▸ Prompt:
In the entries below, count every line that has the string "subplot", and answer with that count alone.

START Task inputs

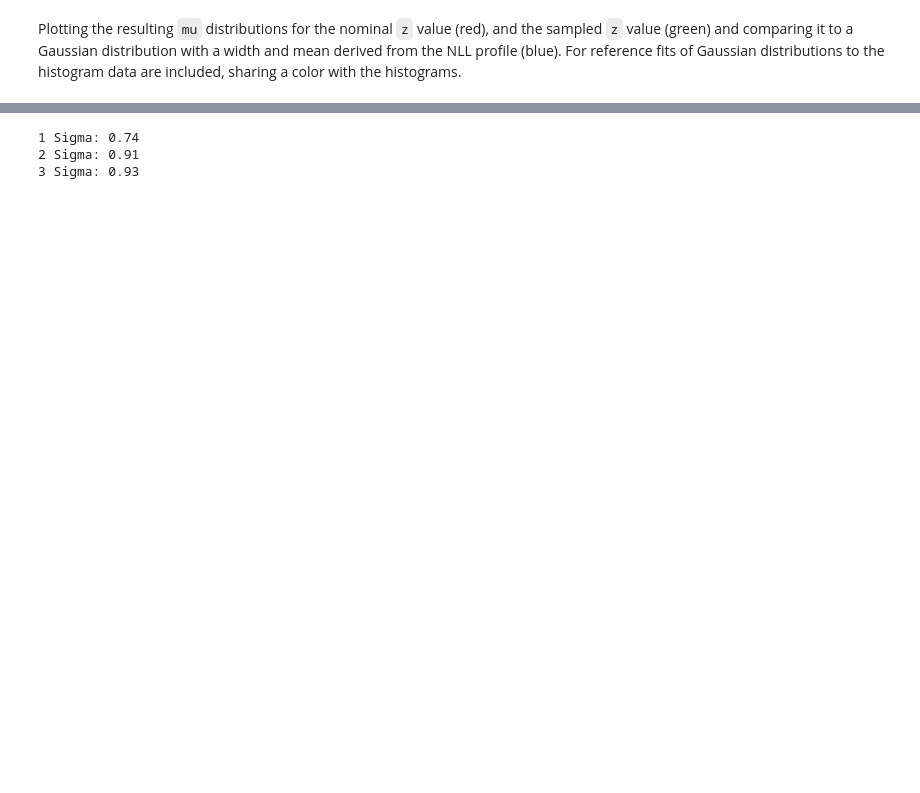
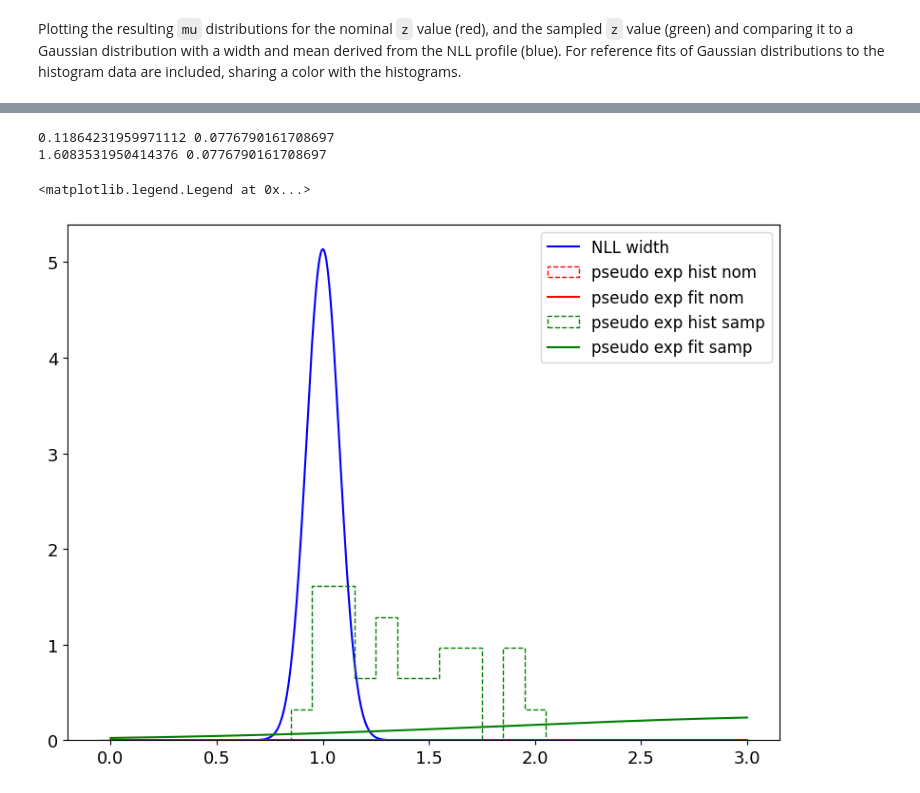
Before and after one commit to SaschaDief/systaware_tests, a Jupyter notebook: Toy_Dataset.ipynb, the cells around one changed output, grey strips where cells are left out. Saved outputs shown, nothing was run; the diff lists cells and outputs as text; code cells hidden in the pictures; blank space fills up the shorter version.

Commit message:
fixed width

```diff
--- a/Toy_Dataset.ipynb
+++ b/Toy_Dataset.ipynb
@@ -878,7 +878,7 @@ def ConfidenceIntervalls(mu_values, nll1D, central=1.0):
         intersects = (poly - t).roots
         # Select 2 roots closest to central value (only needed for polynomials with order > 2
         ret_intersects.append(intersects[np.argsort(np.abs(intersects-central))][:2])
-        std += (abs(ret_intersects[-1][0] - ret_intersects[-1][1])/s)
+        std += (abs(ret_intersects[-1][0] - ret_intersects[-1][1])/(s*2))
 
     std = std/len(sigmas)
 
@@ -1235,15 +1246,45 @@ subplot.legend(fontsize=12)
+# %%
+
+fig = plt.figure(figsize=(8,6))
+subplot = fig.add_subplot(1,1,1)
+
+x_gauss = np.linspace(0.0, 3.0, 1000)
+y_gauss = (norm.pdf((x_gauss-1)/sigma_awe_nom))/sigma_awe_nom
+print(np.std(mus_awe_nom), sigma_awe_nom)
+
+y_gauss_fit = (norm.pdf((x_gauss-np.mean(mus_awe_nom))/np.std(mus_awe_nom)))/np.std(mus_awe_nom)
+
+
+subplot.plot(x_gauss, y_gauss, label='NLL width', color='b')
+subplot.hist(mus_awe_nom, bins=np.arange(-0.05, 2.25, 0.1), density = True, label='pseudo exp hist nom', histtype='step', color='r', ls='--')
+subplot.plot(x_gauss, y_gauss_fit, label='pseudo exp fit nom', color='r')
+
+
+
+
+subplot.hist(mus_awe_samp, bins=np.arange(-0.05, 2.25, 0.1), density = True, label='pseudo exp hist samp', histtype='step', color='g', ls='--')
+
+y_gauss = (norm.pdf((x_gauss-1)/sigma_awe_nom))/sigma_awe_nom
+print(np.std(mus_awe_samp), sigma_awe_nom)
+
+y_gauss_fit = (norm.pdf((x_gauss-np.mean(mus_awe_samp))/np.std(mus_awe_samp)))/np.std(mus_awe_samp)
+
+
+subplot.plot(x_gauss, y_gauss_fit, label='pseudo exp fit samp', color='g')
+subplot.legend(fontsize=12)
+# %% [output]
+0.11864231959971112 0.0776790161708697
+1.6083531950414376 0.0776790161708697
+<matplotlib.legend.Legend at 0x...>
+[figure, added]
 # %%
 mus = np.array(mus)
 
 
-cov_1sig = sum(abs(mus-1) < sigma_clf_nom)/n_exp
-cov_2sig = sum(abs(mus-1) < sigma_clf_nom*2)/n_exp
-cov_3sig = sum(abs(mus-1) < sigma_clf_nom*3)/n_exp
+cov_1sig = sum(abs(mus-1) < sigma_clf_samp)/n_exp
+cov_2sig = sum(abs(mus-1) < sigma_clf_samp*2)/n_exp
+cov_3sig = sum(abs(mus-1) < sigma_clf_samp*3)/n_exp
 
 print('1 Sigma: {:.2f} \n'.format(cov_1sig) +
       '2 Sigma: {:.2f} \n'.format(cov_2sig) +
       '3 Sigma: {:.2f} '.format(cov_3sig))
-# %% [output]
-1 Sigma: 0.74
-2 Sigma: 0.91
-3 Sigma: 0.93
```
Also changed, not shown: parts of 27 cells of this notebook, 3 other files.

END Task inputs

▸ Answer section:
8